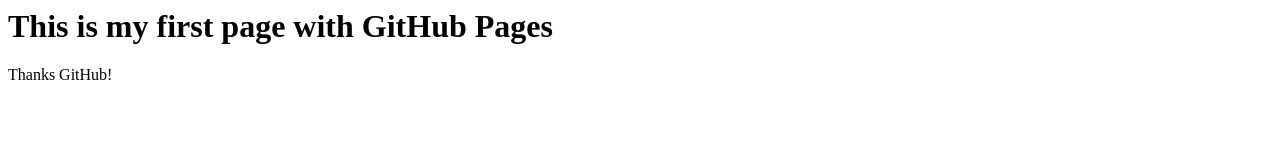
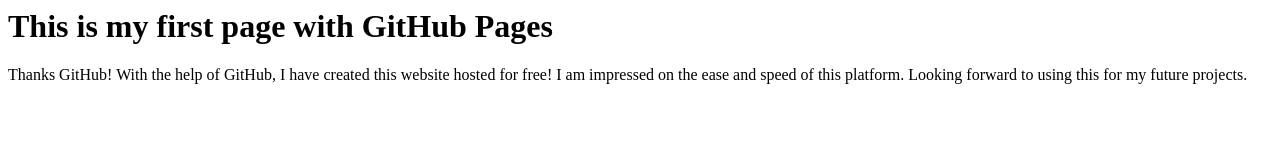
Before and after one commit to aalbuainain/myMITrepo, a plain HTML site: page index.html in a window 1280 px wide. Drawn offline with Linux system fonts and the light colour scheme.

Commit message:
Paragraph updated

```diff
--- a/index.html
+++ b/index.html
@@ -1,4 +1,4 @@
 <html>
 <h1> This is my first page with GitHub Pages </h1>
-<p>Thanks GitHub!</p>
+<p>Thanks GitHub! With the help of GitHub, I have created this website hosted for free! I am impressed on the ease and speed of this platform. Looking forward to using this for my future projects.</p>
 </html>
```
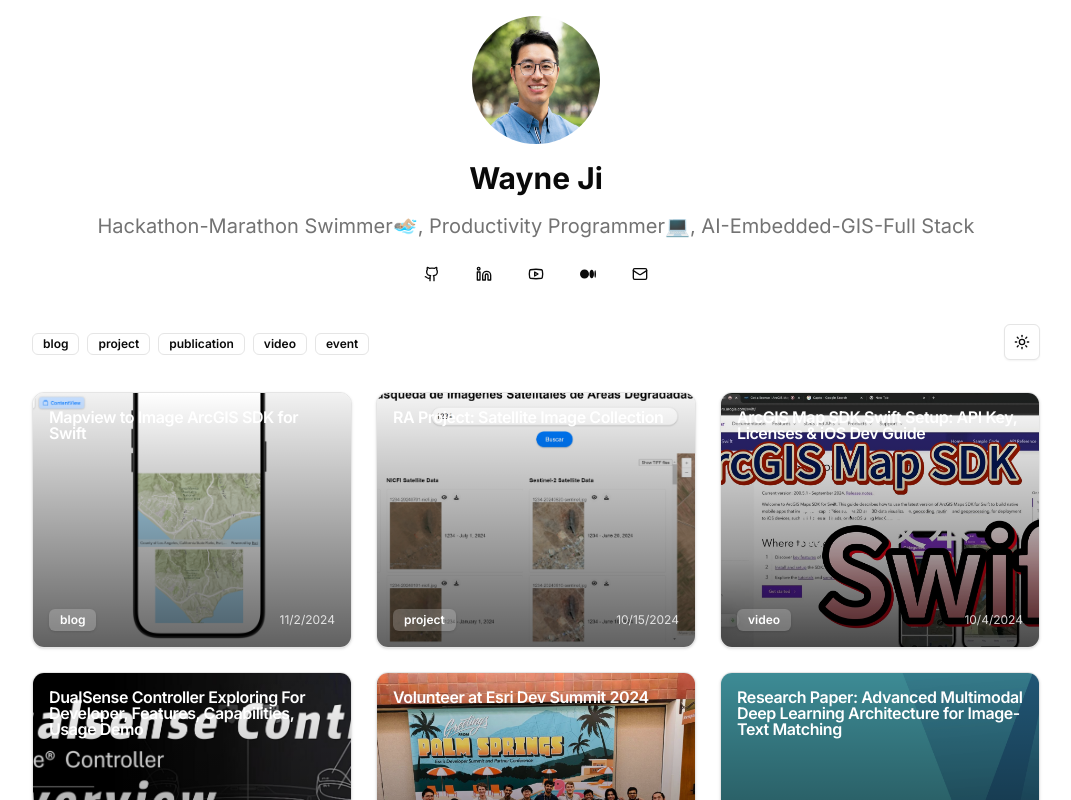
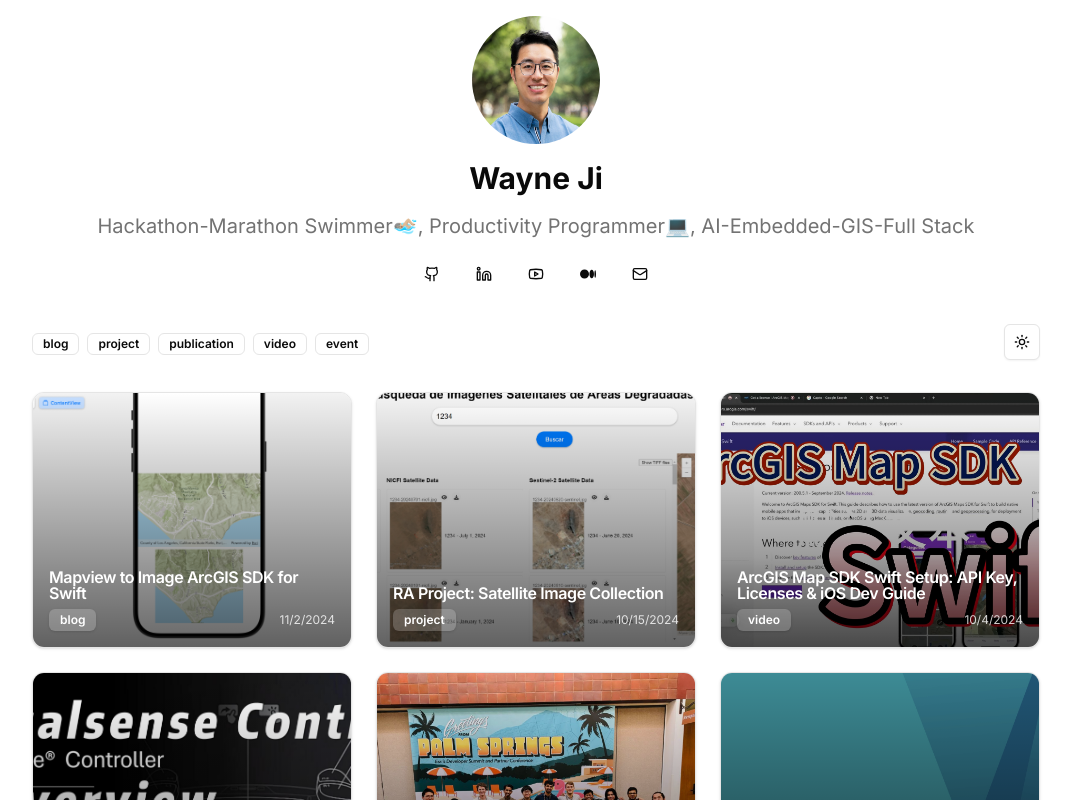
Before and after one commit to wayne-xyz/waynej.me, a Next.js app: page / in a window 1280 px wide. Shown: the top 800 px of the page, without its empty margins (104-1175 px from the left). Built offline with nearby package versions, Linux system fonts and the light colour scheme.

Commit message:
update the card title position

```diff
--- a/src/components/ContentCard.js
+++ b/src/components/ContentCard.js
@@ -15,8 +15,8 @@
         objectFit="cover"
       />
       <div className="absolute inset-0 bg-gradient-to-t from-black/60 to-transparent" />
-      <div className="relative z-10 flex flex-col h-full justify-between p-4">
-        <CardHeader className="p-0">
+      <div className="relative z-10 flex flex-col h-full justify-end p-4">
+        <CardHeader className="p-0 mb-2">
           <CardTitle className="text-white">{post.title}</CardTitle>
         </CardHeader>
         <CardFooter className="flex justify-between items-center p-0">
```
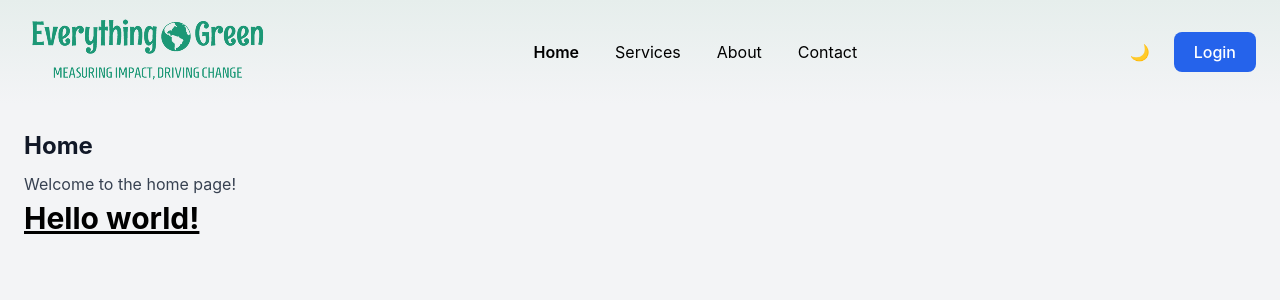
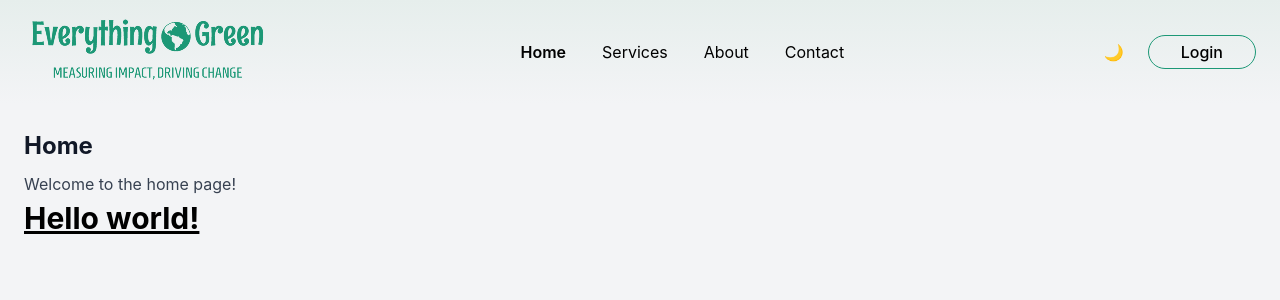
Before and after one commit to Eity2021/Round-2-tailwind, a React (Create React App) app: page / in a window 1280 px wide. Shown: the top 300 px of the page. Built offline with nearby package versions, Linux system fonts and the light colour scheme.

Commit message:
make resuable button

```diff
--- a/src/components/button/DynamicButton.js
+++ b/src/components/button/DynamicButton.js
@@ -5,21 +5,21 @@ export default function DynamicButton({
   onClick,
 }) {
   const baseClasses =
-    "rounded-lg font-medium transition-colors duration-300 ease-in-out";
+    "rounded-[30px] font-medium transition-colors duration-300 ease-in-out";
 
   const sizeClasses = {
-    sm: "px-3 py-1 text-sm",
-    md: "px-5 py-2 text-base",
-    lg: "px-6 py-3 text-lg",
+    sm: "px-8 py-1 text-sm",
+    md: "px-8 py-2 text-base",
+    lg: "px-8 py-2 text-lg",
   };
 
   const variantClasses = {
     primary:
-      "bg-blue-600 text-white hover:bg-blue-700 dark:bg-yellow-500 dark:hover:bg-yellow-600",
+      "bg-button text-white hover:bg-buttonHover dark:bg-button dark:hover:bg-buttonHover ",
     secondary:
-      "bg-gray-200 text-gray-900 hover:bg-gray-300 dark:bg-gray-700 dark:text-white dark:hover:bg-gray-600",
+      "bg-gray-200 text-gray-900 hover:bg-gray-300 dark:bg-gray-700 dark:text-white dark:hover:bg-gray-600 ",
     outlined:
-      "bg-transparent border border-blue-600 text-blue-600 hover:bg-blue-50 dark:border-yellow-500 dark:text-yellow-500 dark:hover:bg-yellow-600/20",
+      " bg-transparent border border-button text-heading hover:bg-primary/20 dark:border-button dark:text-primary dark:hover:bg-yellow-600/20 ",
   };
 
   return (
--- a/src/components/navbar/MobileResponsive.js
+++ b/src/components/navbar/MobileResponsive.js
@@ -80,7 +80,9 @@ export default function MobileResponsive({ setIsOpen, isOpen }) {
             Services
           </NavLink>
           <div className="mt-4">
-            <DynamicButton>Login</DynamicButton>
+            <DynamicButton variant="outlined" size="sm">
+              Login
+            </DynamicButton>
           </div>
         </div>
       </div>
--- a/src/components/navbar/Navbar.js
+++ b/src/components/navbar/Navbar.js
@@ -72,7 +72,9 @@ export default function Navbar() {
         <div className="flex items-center space-x-3">
           <ToggleTheme />
           <div className="hidden md:block">
-            <DynamicButton>Login</DynamicButton>
+            <DynamicButton variant="outlined" size="sm">
+              Login
+            </DynamicButton>
           </div>
 
           {/* Mobile Hamburger */}
--- a/tailwind.config.js
+++ b/tailwind.config.js
@@ -5,11 +5,13 @@ module.exports = {
   theme: {
     extend: {
       colors: {
-        primary: "#1D4ED8",
+        primary: "#1C9876",
         secondary: "#F59E0B",
         backgroundColorOne: "#E6EEEC",
         backgroundColorTwo: "#FFFFFF00",
         heading: "#000000",
+        button: "#1C9876",
+        buttonHover: "#22a580",
       },
       fontFamily: {
         sans: ["Inter", "ui-sans-serif", "system-ui"],
```
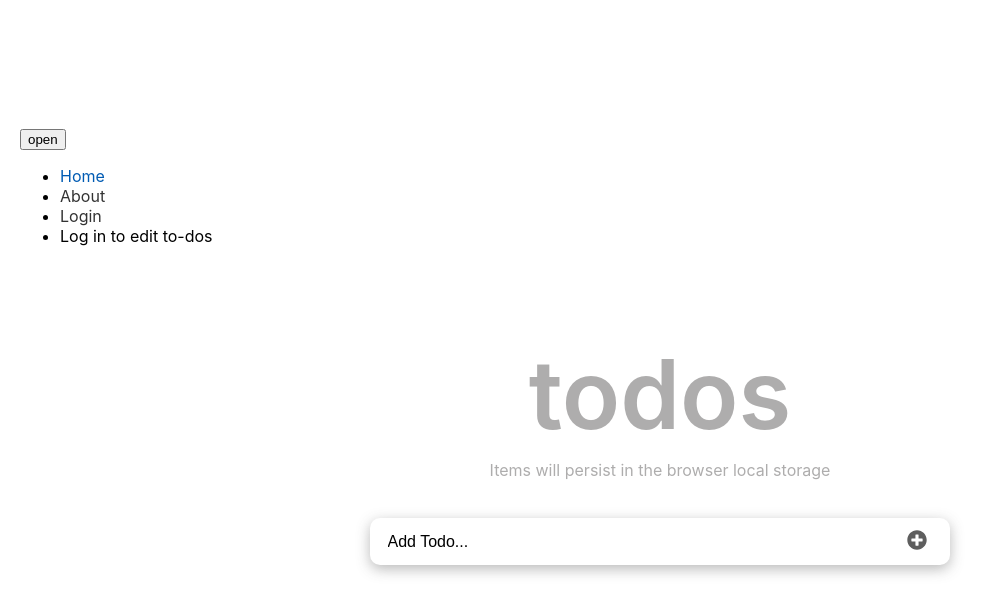
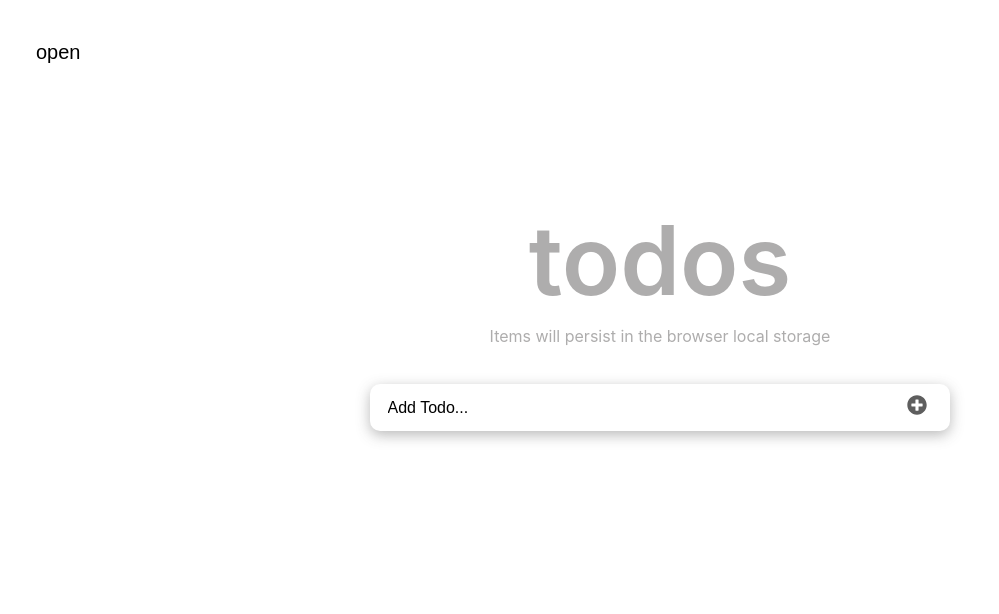
Before and after one commit to George7h/react-todo-app, a React (Create React App) app: page / in a window 1280 px wide. Shown: the top 614 px of the page, without its empty margins (0-999 px from the left). Built offline with nearby package versions, Linux system fonts and the light colour scheme.

Commit message:
Add styling to menu to show and hide when clicked

```diff
--- a/src/App.css
+++ b/src/App.css
@@ -91,3 +91,63 @@
     grid-template-columns: 200px minmax(0, 1fr);
   }
 }
+
+/*==========================
+Sidebar navigation
+========================*/
+.navbar {
+  position: relative;
+}
+button {
+  cursor: pointer;
+  background: transparent;;
+  border: none;
+  font-size: 20px;
+}
+.navbar .toggle {
+  position: fixed;
+  left: 30px;
+  top: 40px;
+  cursor: pointer;
+  background: transparent;;
+  border: none;
+}
+.menu-nav {
+  list-style: none;
+  position: absolute;
+  background: #fff;
+  left: 0;
+  width: 0;
+  overflow: hidden;
+  max-width: 290px;
+  z-index: 9;
+  font-size: 18px;
+  box-shadow: 0 10px 15px -3px rgb(46 41 51 / 8%), 0 4px 6px -2px rgb(71 63 79 / 16%);
+  transform: translateX(-100px);
+  transition: transform ease-in-out 0.2s;
+  /* transition: width ease 0.2s; */
+}
+.menu-nav.show-menu {
+  width: 100%;
+  transform: translateX(0px);
+}
+.menu-nav li a, .menu-nav li span {
+  display: block;
+  padding: 1rem;
+}
+.log-in {
+  color: #777;
+  border-top: 1px solid #efecec;
+  margin-top: 15px;
+  font-size: 15px;
+}
+/* logout */
+.logout {
+  position: absolute;
+  right: 30px;
+  top: 40px;
+  display: flex;
+  gap: 2rem;
+  font-size: 20px;
+  color: #005bb3;
+}
```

◆ **How to complete this task**:
Take each line of the material above that holds the string "border" and copy it.

◆ **Written answer**:
-      "bg-transparent border border-blue-600 text-blue-600 hover:bg-blue-50 dark:border-yellow-500 dark:text-yellow-500 dark:hover:bg-yellow-600/20",
+      " bg-transparent border border-button text-heading hover:bg-primary/20 dark:border-button dark:text-primary dark:hover:bg-yellow-600/20 ",
+  border: none;
+  border: none;
+  border-top: 1px solid #efecec;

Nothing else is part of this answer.